From the Boardroom: VCH says UBC in good place to respond to new variant, Board endorses plan to reduce 85 per cent of emissions by 2030

At its last meeting of the year, the UBC Board of Governors heard from public health experts on UBC’s COVID-19 safety protocols amid the emerging Omicron variant, and endorsed the university’s Climate Action Plan 2030.

Here is what you might have missed.

‘In as good a place as we possibly can be’

Public health experts from Vancouver Coastal Health (VCH) and UBC told the Board the university is well-situated to respond to the Omicron variant.

Dr. Penny Ballem, chair of the VCH Board and clinical professor at UBC; Dr. Michael Schwandt, a medical health officer at VCH and professor at UBC; and Dr. Daniel Coombs, the math department head and a member of the BC COVID-19 Modelling Group, all cited UBC’s high vaccination rate as helpful in reducing the risk of Omicron on campus.

“We couldn't be in a better place than having 97 per cent vaccinated … so we are in as good a place as we possibly can be,” said Coombs.

Coombs and Schwandt added that it will be important to monitor information on transmissibility and case severity from around the world and locally to mold UBC’s response.

On concerns around travel over the holidays, Schwandt said UBC’s high vaccination rate should help protect against potential travel-related COVID-19 transmission.

The public health experts also thanked UBC for its response to the pandemic in general, with Ballem calling the return to in-person learning “very, very successful.”

“One thing that I would note is that UBC has always been very quick to implement the public health measures recommended by our Provincial Health Officer and also, in many cases, gone above and beyond,” Schwandt added, despite past criticisms from the AMS and other groups towards the university’s slow implementation of a partial mask and vaccine mandate.

According to VCH, only 219 students and staff in post-secondary institutions have tested positive for COVID-19 across the region as of this morning. This breaks down to 183 students and 36 staff.

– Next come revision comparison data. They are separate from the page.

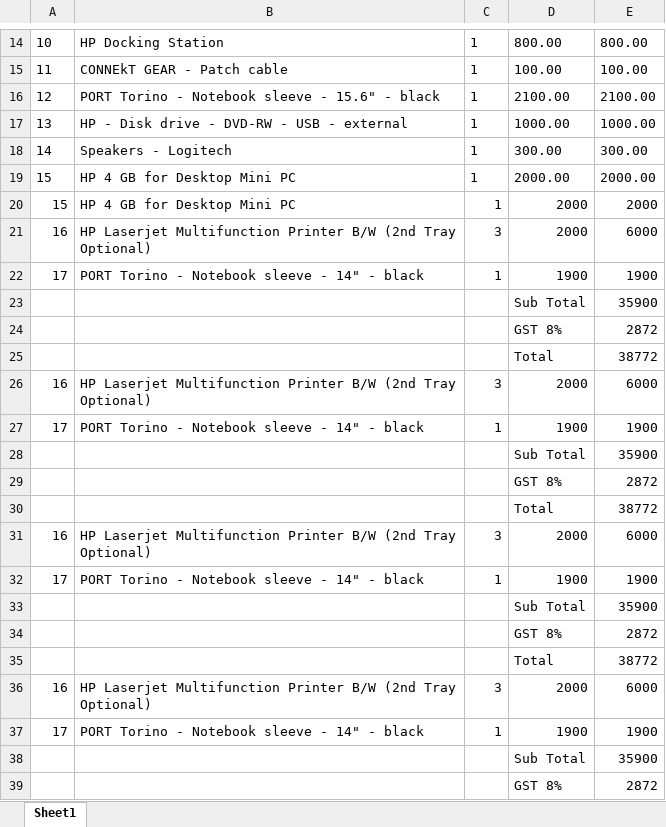
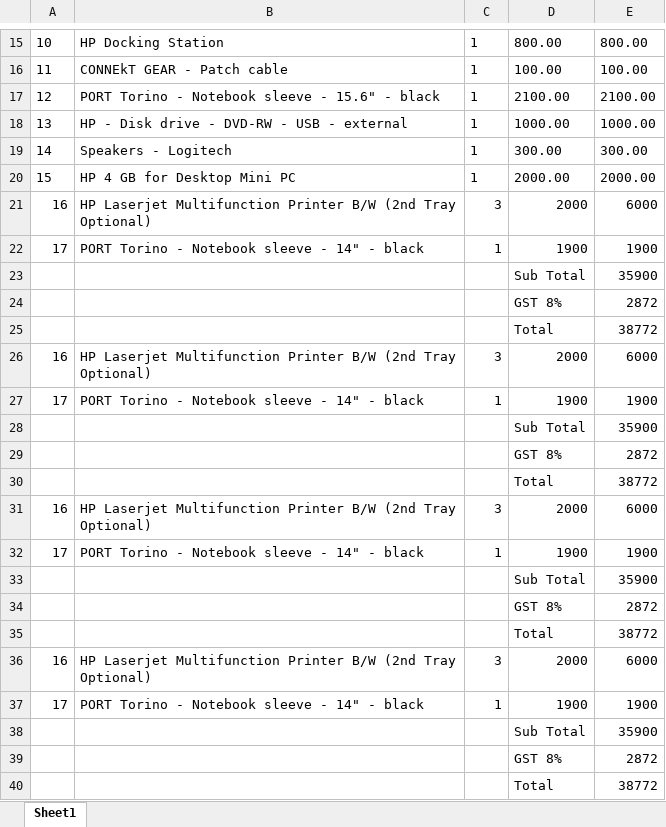
Before and after one commit to FabioCLima/RPA_Udacity_projects, an Excel workbook: UDACITY_Projects/Invoice Scraping Project/data_folder/JoeyTribbiani281092.xlsx, sheet Sheet1, drawn as a sheet; only a part is shown, gaps mark what is left out; the shorter side is filled out with more unchanged rows; values as stored, in another font and other column widths than the file's, no borders; removed rows and columns are numbered as before the commit, all else as after; ↵ is a line break in a cell; the diff covers the shown part only; the diff names each change by its address in the sheet, - before the commit and + after, or states it on an @@ line.

```diff
--- a/UDACITY_Projects/Invoice Scraping Project/data_folder/JoeyTribbiani281092.xlsx (sheet Sheet1)
+++ b/UDACITY_Projects/Invoice Scraping Project/data_folder/JoeyTribbiani281092.xlsx (sheet Sheet1)
-row 20: 15 | HP 4 GB for Desktop Mini PC | 1 | 2000 | 2000
+row 21: 16 | HP Laserjet Multifunction Printer B/W (2nd Tray ↵ Optional) | 3 | 2000 | 6000
+row 22: 17 | PORT Torino - Notebook sleeve - 14" - black | 1 | 1900 | 1900
+row 23:  |  |  | Sub Total | 35900
+row 24:  |  |  | GST 8% | 2872
+row 25:  |  |  | Total | 38772
+row 26: 16 | HP Laserjet Multifunction Printer B/W (2nd Tray ↵ Optional) | 3 | 2000 | 6000
+row 27: 17 | PORT Torino - Notebook sleeve - 14" - black | 1 | 1900 | 1900
+row 28:  |  |  | Sub Total | 35900
+row 29:  |  |  | GST 8% | 2872
+row 30:  |  |  | Total | 38772
+row 31: 16 | HP Laserjet Multifunction Printer B/W (2nd Tray ↵ Optional) | 3 | 2000 | 6000
+row 32: 17 | PORT Torino - Notebook sleeve - 14" - black | 1 | 1900 | 1900
+row 33:  |  |  | Sub Total | 35900
+row 34:  |  |  | GST 8% | 2872
+row 35:  |  |  | Total | 38772
+row 36: 16 | HP Laserjet Multifunction Printer B/W (2nd Tray ↵ Optional) | 3 | 2000 | 6000
+row 37: 17 | PORT Torino - Notebook sleeve - 14" - black | 1 | 1900 | 1900
+row 38:  |  |  | Sub Total | 35900
+row 39:  |  |  | GST 8% | 2872
+row 40:  |  |  | Total | 38772
```
Also changed, not shown: 21 added rows elsewhere in this sheet, UDACITY_Projects/Invoice Scraping Project/data_folder/JaneDoe130792.xlsx, UDACITY_Projects/Invoice Scraping Project/data_folder/MonicaGeller87654.xlsx, 3 other files.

Schwandt said VCH hasn’t been able to put symptomatic testing on campus due to resource and staffing issues.

"We have been in conversation with colleagues at UBC who are discussing potential options, noting this issue, both for access to rapid testing for ongoing asymptomatic screening and then also for symptomatic testing,” he said at the meeting.

However, in VCH’s submission to the Board, Schwandt wrote that VCH “would advise UBC leaders that ongoing mandatory rapid tests for unvaccinated personnel, and related employment/academic sanctions, are not required for COVID-19 control in the campus community.” This point was not brought up in the Board’s discussion.

Board endorses CAP 2030

In a unanimous vote, the Board endorsed Climate Action Plan 2030, setting into motion the university’s bold plans to reduce emissions.

The plan aims for an 85 per cent reduction in operational greenhouse gas emissions — such as emissions from burning fossil fuels and UBC’s vehicles — at UBC Vancouver by 2030 compared to 2007 levels. The plan also aims to target scope 3 emissions, which include emissions from commutes, food waste and travel.

One key part of the new plan is a new internal carbon price. When implemented, emissions would be priced at $250/tonne.

Governors asked questions about the resourcing of the plan, and how UBC would continue to engage with the community.

On resources, Ono said the university plans to use its connections with the provincial and federal government to aid with the funding of the plan.

Ono also said the university is advocating to the federal and provincial government through many channels to get more funding for projects like this.

Michael White of Campus and Community Planning called the engagement process “integrated and distributed.” Director of Sustainability and Engineering Dr. John Madden added that UBC is focusing communication efforts on engaging students and faculty in the work.

“I think the other thing to recognize is the students have mobilized incredibly. They’re articulate, they’re compassionate and they’re very dedicated … we work very closely to empower [those clubs] … to help give them the tools and information needs that make them more impactful in their day-to-day initiatives,” Madden said.